1876 – “All right, our Sheriff is a skillful hand with a buggy whip, we presume he will settle with all our wife beaters. Pay them off in their own coin; our reporter [Los Angeles Herald] will be on hand.” – Los Angeles

1876 – “In the California Legislature, senate introduced a bill to summarily punish wife beaters, to the effect a battery, if inflicted upon the wife the assailant, shall be punishable by the infliction of no less than twenty-one lashes on the bare back to be administered by the Sheriff of the county, under the direction of the court or judge. This is very good, but capital punishment would better.” – Tucson Arizona newspaper reporter

1886 – “the cowardly savage”; “If the villain looks to his safety, he will never again return.” – Gibson

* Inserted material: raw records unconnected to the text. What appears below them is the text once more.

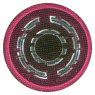
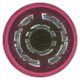
mirage position

diff --git a/src/main/java/ti4/generator/GenerateMap.java b/src/main/java/ti4/generator/GenerateMap.java
@@ -150,9 +150,10 @@ public class GenerateMap {
             LoggerHandler.log("Error drawing tile: " + tile.getTileID(), e);
         }
     }
+
     private BufferedImage resizeImage(BufferedImage originalImage, float percent) throws IOException {
-        int scaledWidth = (int)(originalImage.getWidth() * percent);
-        int scaledHeight = (int)(originalImage.getHeight() * percent);
+        int scaledWidth = (int) (originalImage.getWidth() * percent);
+        int scaledHeight = (int) (originalImage.getHeight() * percent);
         Image resultingImage = originalImage.getScaledInstance(scaledWidth, scaledHeight, Image.SCALE_DEFAULT);
         BufferedImage outputImage = new BufferedImage(scaledWidth, scaledHeight, BufferedImage.TYPE_INT_ARGB);
         outputImage.getGraphics().drawImage(resultingImage, 0, 0, null);
@@ -176,8 +177,8 @@ public class GenerateMap {
             }
             Point centerPosition = unitHolder.getHolderCenterPosition();
             graphics.drawImage(image, tileX + 10 + deltaX, tileY + centerPosition.y - 40 + deltaY, null);
-            deltaX += image.getWidth()/5;
-            deltaY += image.getHeight()/4;
+            deltaX += image.getWidth() / 5;
+            deltaY += image.getHeight() / 4;
         }
         return image;
     }
@@ -210,6 +211,8 @@ public class GenerateMap {
         int deltaY = 0;
         int deltaYFirst = 0;
         boolean first = tokenList.size() > 1;
+        boolean useOffset = Mapper.getSpecialCaseValues(Constants.POSITION).contains(tile.getTileID());
+        int offSet = 0;
         for (String tokenID : tokenList) {
             String tokenPath = tile.getTokenPath(tokenID);
             if (tokenPath == null) {
@@ -218,16 +221,29 @@ public class GenerateMap {
             }
             try {
                 image = resizeImage(ImageIO.read(new File(tokenPath)), 0.85f);
-                if (first){
+                if (first) {
                     first = false;
                     deltaYFirst = image.getHeight();
+                }
+                if (useOffset) {
+                    if (offSet == 0) {
+                        offSet = -image.getHeight() / 2 - 25;
+                    } else if (offSet < 0) {
+                        offSet = image.getHeight() + 25;
+                    }
                 }
             } catch (Exception e) {
                 LoggerHandler.log("Could not parse control token file for: " + tokenID, e);
             }
             Point centerPosition = unitHolder.getHolderCenterPosition();
-            graphics.drawImage(image, tileX + centerPosition.x - (image.getWidth() / 2), tileY + centerPosition.y - deltaYFirst + deltaY - (image.getHeight() / 2), null);
-            deltaY += image.getHeight();
+            if (tokenPath.contains(Constants.MIRAGE)) {
+                graphics.drawImage(image, tileX + Constants.MIRAGE_POSITION.x, tileY + Constants.MIRAGE_POSITION.y, null);
+            } else {
+                graphics.drawImage(image, tileX + centerPosition.x - (image.getWidth() / 2), tileY + centerPosition.y - deltaYFirst + offSet + deltaY - (image.getHeight() / 2), null);
+            }
+            if (!useOffset) {
+                deltaY += image.getHeight();
+            }
         }
         return image;
     }
@@ -289,8 +305,8 @@ public class GenerateMap {
                 if (bulkUnitCount != null) {
                     graphics.setFont(Storage.getFont26());
                     graphics.setColor(groupUnitColor);
-                    int scaledNumberPositionX = (int)(numberPositionPoint.x * scaleOfUnit);
-                    int scaledNumberPositionY = (int)(numberPositionPoint.y  * scaleOfUnit);
+                    int scaledNumberPositionX = (int) (numberPositionPoint.x * scaleOfUnit);
+                    int scaledNumberPositionY = (int) (numberPositionPoint.y * scaleOfUnit);
                     graphics.drawString(Integer.toString(bulkUnitCount), imageX + scaledNumberPositionX, imageY + scaledNumberPositionY);
                 }
 

diff --git a/src/main/java/ti4/helpers/Constants.java b/src/main/java/ti4/helpers/Constants.java
@@ -63,5 +63,7 @@ public class Constants {
     public static final int SPACE_RADIUS = 115;
     public static final int RADIUS = 45;
     public static final Point SPACE_CENTER_POSITION = new Point(172,150);
+    public static final Point MIRAGE_POSITION = new Point(55,5);
+    public static final String MIRAGE = "mirage";
     public static final String PLANET = "planet";
 }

1893 – “It does us good whenever we learn of a wife beater getting punished.” – Schnell


At present the “politically correct” social engineers indoctrinated in collectivist ideology, with the entire arsenal of the post-Constitutional government of Washington, D.C. and the leadership of the multi-national corporations, which treat people as mere “human resources,” have the power, yet:

“Power cannot smash truth out of existence.” – Jim Garrison

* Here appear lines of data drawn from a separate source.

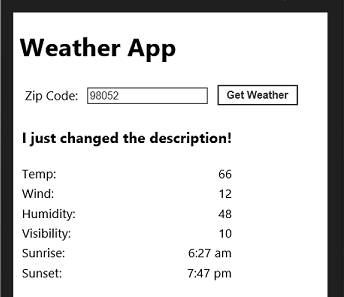
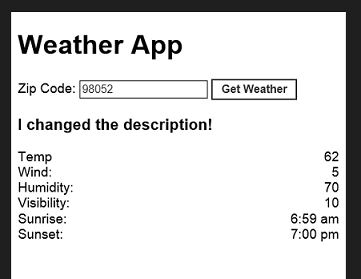
more fixes

diff --git a/getting-started/get-started-first-mobile-app.md b/getting-started/get-started-first-mobile-app.md
@@ -14,9 +14,6 @@
    ms.date="09/10/2015"
    ms.author="normesta"/>
 
-
-# **NOTE:** This article is depreciated. Current articles can be found in the [Articles folder](/articles/).
-
 # Get started with Visual Studio Tools for Apache Cordova
 
 You can use Visual Studio Tools for Apache Cordova to build apps that run on iOS, Android, and Windows devices and share nearly 100% of your code ([learn more](https://www.visualstudio.com/explore/cordova-vs)).
@@ -165,52 +162,73 @@ First, we'll add the [JQuery](https://jquery.com/) NuGet package to your project
 
 **index.html** is the first page that appears when users run your app. So we'll add our HTML to that file. Of course, this the default setting and you can change that at any time in the [configuration designer](#settings).
 
+1. Open the **index.html** file and add this style to the ```<head>``` of the page.
+  ```
+  <style type="text/css">
+      body {
+          font: 1em Sans-Serif;
+      }
+
+      .flex {
+          display: -webkit-box;
+          display: flex;
+      }
+
+          .flex > div:nth-child(2) {
+              -webkit-flex-grow: 1;
+              flex-grow: 1;
+              text-align: right;
+          }
+  </style>
+  ```
 1. Open the **index.html** file and remove this line.
 
-	```html
-	  <p>Hello, your application is ready!</p>
-	```
+   ```html
+  	 <p>Hello, your application is ready!</p>
+   ```
 
-2. Add this HTML to the ```<body>``` of the page to give users a way to search for the weather see the results in a table.
+2. Add this HTML to the ```<body>``` of the page to give users a way to search for the weather see the results.
 
 	```html
-		<h1 id="app-title">Weather App</h1>
-		 <table cellpadding="5" class="appfont">
-		<tr>
-		    <td>Zip Code: </td>
-		    <td><input id="input-box" /></td>
-		    <td><button id="get-weather">Get Weather</button></td>
-		</tr>
-		</table>
-		<table>
-		<tr>
-		    <td colspan="2"><h3 id="description">Get the Weather</h3></td>
-		</tr>
-		<tr>
-		    <td>Temp:</td>
-		    <td align="right"><div id="temp"></div></td>
-		</tr>
-		<tr>
-		    <td>Wind:</td>
-		    <td align="right"><div id="wind"></div></td>
-		</tr>
-		<tr>
-		    <td>Humidity:</td>
-		    <td align="right"><div id="humidity"></div></td>
-		</tr>
-		<tr>
-		    <td>Visibility:</td>
-		    <td align="right"><div id="visibility"></div></td>
-		</tr>
-		<tr>
-		    <td>Sunrise:</td>
-		    <td align="right"><div id="sunrise"></div></td>
-		</tr>
-		<tr>
-		    <td>Sunset:</td>
-		    <td align="right"><div id="sunset"></div></td>
-		</tr>
-		</table>
+    <h1 id="app-title">Weather App</h1>
+
+    <div>
+        <label for="zip-code">Zip Code:</label>
+        <input type="text" id="input-box" />
+        <button id="get-weather">Get Weather</button>
+    </div>
+
+    <h3 id="description">Get the Weather</h3>
+
+    <div class="flex">
+        <div>Temp</div>
+        <div id="temp"></div>
+    </div>
+
+    <div class="flex">
+        <div>Wind:</div>
+        <div id="wind"></div>
+    </div>
+
+    <div class="flex">
+        <div>Humidity:</div>
+        <div id="humidity"></div>
+    </div>
+
+    <div class="flex">
+        <div>Visibility:</div>
+        <div id="visibility"></div>
+    </div>
+
+    <div class="flex">
+        <div>Sunrise:</div>
+        <div id="sunrise"></div>
+    </div>
+
+    <div class="flex">
+        <div>Sunset:</div>
+        <div id="sunset"></div>
+    </div>
 	```
 
 ### Handle a button event
@@ -248,10 +266,10 @@ You'll notice a few things about the ```index.js``` file. First, all the code in
 Enclosed in this function, you'll see an event handler that runs when the Cordova device APIs are fully loaded.  
 
 ```javascript      
-        function onDeviceReady() {
+   function onDeviceReady() {
 
-         // TODO: Cordova has been loaded. Perform any initialization that requires Cordova here.
-        };
+      // TODO: Cordova has been loaded. Perform any initialization that requires Cordova here.
+   };
 ```
 
 So what exactly do we mean by *Cordova device APIs*? These are APIs that you'd use to interact with device capabilities such as the camera or accelerometer. If you want to run any code like this when the app first starts, make sure you add that code or call those functions from inside of this event handler. In fact, later on, we'll do just that.
@@ -329,21 +347,17 @@ Now we'll add the *getWeather* function that we're using to handle button's ``cl
 
 Let's run the app, but this time let's use an emulator.
 
-1. In the platforms list, choose **Windows Phone (Universal)**.
+2. In the list of Android emulators, choose the one of the **VS Emulator 5** to run your app.
 
-    ![Windows Emulators](media/get-started-first-mobile-app/windows-target.png)
+    ![Android Emulator](media/get-started-first-mobile-app/android-emulator.png)
 
-2. In the list of Windows emulators, choose the first one to run your app.
-
-    ![Windows Emulator](media/get-started-first-mobile-app/windows-emulator.png)
-
-3. In the Windows emulator, type a valid United States zip code into the edit box (for example: 98052), and then press the **Get Weather** button.
+3. In the Android emulator, type a valid United States zip code into the edit box (for example: 98052), and then press the **Get Weather** button.
 
     Weather data for that region appears in the controls.
 
-    ![Weather App](media/get-started-first-mobile-app/weather-app.png)
+    ![Weather App](media/get-started-first-mobile-app/weather-app-overview.png)
 
-    What's great here is that this app is completely cross platform. If you have a little extra time, run this app in an Android emulator. You can use an iOS emulator, but that's a little more advanced. At the end of this article, I'll point you to some guidance for doing that.
+    What's great here is that this app is completely cross platform. If you have a little extra time, run this app in a Windows emulator. You can use an iOS emulator, but that's a little more advanced. At the end of this article, I'll point you to some guidance for doing that.
 
 ## <a id="find-fix"></a>Find and fix problems
 
@@ -351,7 +365,15 @@ A big benefit of Visual Studio is its powerful debugger. If you're already famil
 
 ### Breakpoints and conditional breakpoints
 
-1. Run your app. This time, try an Android emulator.
+Run your app. This time, try a Windows emulator.
+
+1. In the platforms list, choose **Windows Phone (Universal)**.
+
+    ![Windows Emulators](media/get-started-first-mobile-app/windows-target.png)
+
+2. In the list of Windows emulators, choose the first one to run your app.
+
+    ![Windows Emulator](media/get-started-first-mobile-app/windows-emulator.png)
 
 2. After your app starts, open the **weather.js** file, and set a *breakpoint* by clicking the margin next to this line:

  1. I didn't see this one. But maybe you put it on a different post and I missed it:

    I'm gonna use these as sources for a campus project. Wish me luck!


    - TCM

    1. No. I am aware of this Gerry story, though. There is a ton of this sort of material available. I selected only a small fraction to post on UHoM.

      Definitely make sure you let us know how the project turns out. It might provide a good subject for an article on A Voice for Men. I regard college students using UHoM for research and public education as a TOP PRIORITY and AVfM editors will certainly agree.

      I'm assuming you saw the 2 longer posts: "Society's Acceptance of Domestic Violence" and "19th Century Intolerance Towards Domestic Violence". If not, you will find them in the "Domestic Violence" category on the right hand category list. Lots of great images!